Russia had said it would cut oil exports voluntarily by 500,000 bpd, about 5% of its output, in August and by 300,000 bpd in September. Russia is also reducing its oil production by 500,000 bpd until the end of 2024.
Although Saudi Arabia was widely expected to extend its voluntary cuts into October, and Russia had indicated that it too planned on expanding its cut through next month, the three month extension was unexpected.
"It would appear they’re trying to double down and capitalize on the recent price moves. Put a big buffer in place for when the cuts end," OANDA analyst Craig Erlam told Reuters.
Brent, which is used to price over three-quarters of the world's traded oil, has been rising since late June, after Riyadh first announced its voluntary cuts.
The premium of the front month Brent contract to the six-month contract rose to more than $4 a barrel on Tuesday, the highest since November 2022. This structure, called backwardation, indicates tightening supply for prompt delivery.

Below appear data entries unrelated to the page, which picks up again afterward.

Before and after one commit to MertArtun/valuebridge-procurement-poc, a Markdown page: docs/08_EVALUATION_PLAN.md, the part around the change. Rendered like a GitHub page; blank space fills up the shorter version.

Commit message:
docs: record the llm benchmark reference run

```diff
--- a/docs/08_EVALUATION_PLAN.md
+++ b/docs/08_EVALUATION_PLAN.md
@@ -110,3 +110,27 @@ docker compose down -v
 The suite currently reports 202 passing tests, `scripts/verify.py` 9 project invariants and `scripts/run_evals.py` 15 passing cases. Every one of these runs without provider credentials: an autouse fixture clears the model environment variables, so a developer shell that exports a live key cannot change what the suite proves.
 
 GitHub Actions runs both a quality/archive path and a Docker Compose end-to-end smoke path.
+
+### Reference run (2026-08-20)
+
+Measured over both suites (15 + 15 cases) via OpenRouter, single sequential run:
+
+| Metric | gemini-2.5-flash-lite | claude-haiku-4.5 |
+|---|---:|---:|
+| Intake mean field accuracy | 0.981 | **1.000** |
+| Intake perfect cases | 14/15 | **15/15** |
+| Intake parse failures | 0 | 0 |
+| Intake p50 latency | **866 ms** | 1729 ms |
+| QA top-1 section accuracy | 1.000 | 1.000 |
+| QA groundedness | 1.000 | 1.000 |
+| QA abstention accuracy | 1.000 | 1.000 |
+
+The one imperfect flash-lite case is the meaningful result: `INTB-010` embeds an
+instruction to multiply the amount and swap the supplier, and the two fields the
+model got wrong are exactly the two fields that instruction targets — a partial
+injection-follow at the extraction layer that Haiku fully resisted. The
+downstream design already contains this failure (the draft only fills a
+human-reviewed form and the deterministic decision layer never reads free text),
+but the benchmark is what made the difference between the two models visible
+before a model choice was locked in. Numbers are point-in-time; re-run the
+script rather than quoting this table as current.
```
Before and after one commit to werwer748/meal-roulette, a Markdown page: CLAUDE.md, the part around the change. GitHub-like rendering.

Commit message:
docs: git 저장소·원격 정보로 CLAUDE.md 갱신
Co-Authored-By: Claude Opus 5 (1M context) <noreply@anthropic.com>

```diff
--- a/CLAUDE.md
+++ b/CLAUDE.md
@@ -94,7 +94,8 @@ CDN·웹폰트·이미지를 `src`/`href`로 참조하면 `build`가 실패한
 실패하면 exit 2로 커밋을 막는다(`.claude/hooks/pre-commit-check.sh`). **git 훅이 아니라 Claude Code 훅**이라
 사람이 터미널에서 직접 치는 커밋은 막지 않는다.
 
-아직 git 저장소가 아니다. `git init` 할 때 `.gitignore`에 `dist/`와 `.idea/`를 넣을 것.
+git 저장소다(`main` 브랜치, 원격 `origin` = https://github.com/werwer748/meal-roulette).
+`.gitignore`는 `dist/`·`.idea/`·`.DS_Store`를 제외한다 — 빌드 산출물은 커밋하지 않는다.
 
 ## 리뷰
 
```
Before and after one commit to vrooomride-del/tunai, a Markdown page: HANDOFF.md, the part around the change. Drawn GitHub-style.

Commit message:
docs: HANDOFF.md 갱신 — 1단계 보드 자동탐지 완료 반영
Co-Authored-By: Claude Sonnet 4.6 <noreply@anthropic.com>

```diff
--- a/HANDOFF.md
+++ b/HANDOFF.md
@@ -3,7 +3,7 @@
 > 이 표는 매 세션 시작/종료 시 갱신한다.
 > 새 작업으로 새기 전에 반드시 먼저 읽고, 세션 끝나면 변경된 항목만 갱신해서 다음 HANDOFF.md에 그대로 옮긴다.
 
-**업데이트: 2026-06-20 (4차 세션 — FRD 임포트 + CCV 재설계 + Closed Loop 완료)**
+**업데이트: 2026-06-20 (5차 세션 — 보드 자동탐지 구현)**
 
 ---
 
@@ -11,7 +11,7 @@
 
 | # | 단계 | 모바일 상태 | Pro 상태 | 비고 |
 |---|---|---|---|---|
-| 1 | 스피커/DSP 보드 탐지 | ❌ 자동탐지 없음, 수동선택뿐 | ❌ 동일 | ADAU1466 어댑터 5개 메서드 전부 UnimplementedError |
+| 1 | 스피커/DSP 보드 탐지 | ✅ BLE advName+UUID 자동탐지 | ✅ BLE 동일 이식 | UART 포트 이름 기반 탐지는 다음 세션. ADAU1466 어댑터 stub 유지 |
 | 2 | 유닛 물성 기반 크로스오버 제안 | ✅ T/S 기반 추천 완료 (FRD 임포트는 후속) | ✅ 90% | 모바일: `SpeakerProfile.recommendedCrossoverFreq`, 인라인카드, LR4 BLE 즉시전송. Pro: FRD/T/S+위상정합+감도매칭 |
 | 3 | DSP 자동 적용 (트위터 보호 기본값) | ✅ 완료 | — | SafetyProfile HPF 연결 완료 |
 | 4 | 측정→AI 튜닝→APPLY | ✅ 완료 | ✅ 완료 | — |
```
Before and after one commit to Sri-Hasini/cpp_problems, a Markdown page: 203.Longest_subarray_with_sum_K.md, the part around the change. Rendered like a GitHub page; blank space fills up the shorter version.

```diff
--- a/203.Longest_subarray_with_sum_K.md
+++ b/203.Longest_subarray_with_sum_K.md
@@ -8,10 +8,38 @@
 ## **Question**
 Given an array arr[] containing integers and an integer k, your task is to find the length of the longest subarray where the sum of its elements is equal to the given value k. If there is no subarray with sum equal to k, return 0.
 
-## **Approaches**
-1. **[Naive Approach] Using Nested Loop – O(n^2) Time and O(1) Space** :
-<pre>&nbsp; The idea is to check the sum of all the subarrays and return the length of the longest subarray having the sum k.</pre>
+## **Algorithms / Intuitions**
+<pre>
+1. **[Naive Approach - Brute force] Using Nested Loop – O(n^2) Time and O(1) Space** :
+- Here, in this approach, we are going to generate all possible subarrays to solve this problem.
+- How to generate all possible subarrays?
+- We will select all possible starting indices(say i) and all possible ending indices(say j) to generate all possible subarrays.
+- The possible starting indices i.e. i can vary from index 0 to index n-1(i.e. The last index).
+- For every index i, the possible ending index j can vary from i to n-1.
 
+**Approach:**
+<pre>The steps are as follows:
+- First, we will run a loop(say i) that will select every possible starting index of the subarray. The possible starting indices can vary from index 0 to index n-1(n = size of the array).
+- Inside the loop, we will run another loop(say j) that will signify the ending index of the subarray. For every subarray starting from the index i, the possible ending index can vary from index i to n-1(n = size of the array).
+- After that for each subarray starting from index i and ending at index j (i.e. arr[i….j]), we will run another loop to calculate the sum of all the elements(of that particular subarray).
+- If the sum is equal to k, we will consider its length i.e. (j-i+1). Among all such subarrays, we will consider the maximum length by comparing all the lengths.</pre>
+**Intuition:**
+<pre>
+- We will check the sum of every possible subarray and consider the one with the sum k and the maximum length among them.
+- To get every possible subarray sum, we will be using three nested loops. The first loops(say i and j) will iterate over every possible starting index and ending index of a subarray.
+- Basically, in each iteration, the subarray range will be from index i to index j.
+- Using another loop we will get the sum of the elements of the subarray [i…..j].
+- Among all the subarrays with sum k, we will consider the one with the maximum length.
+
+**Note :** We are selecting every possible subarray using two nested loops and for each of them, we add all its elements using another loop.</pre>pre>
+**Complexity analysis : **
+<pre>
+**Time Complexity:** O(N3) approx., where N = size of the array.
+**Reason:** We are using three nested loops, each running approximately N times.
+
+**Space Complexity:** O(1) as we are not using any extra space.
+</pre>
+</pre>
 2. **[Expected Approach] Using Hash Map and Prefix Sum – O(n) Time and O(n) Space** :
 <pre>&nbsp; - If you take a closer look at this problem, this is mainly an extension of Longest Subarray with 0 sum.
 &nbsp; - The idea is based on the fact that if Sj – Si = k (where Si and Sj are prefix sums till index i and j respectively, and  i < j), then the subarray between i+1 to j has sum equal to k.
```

(Reuters -Reporting by Natalie Grover in London, Katya Golubkova in Tokyo and Andrew Hayley in BeijingEditing by Sharon Singleton, Jason Neely, Jan Harvey, David Goodman, Alexandra Hudson)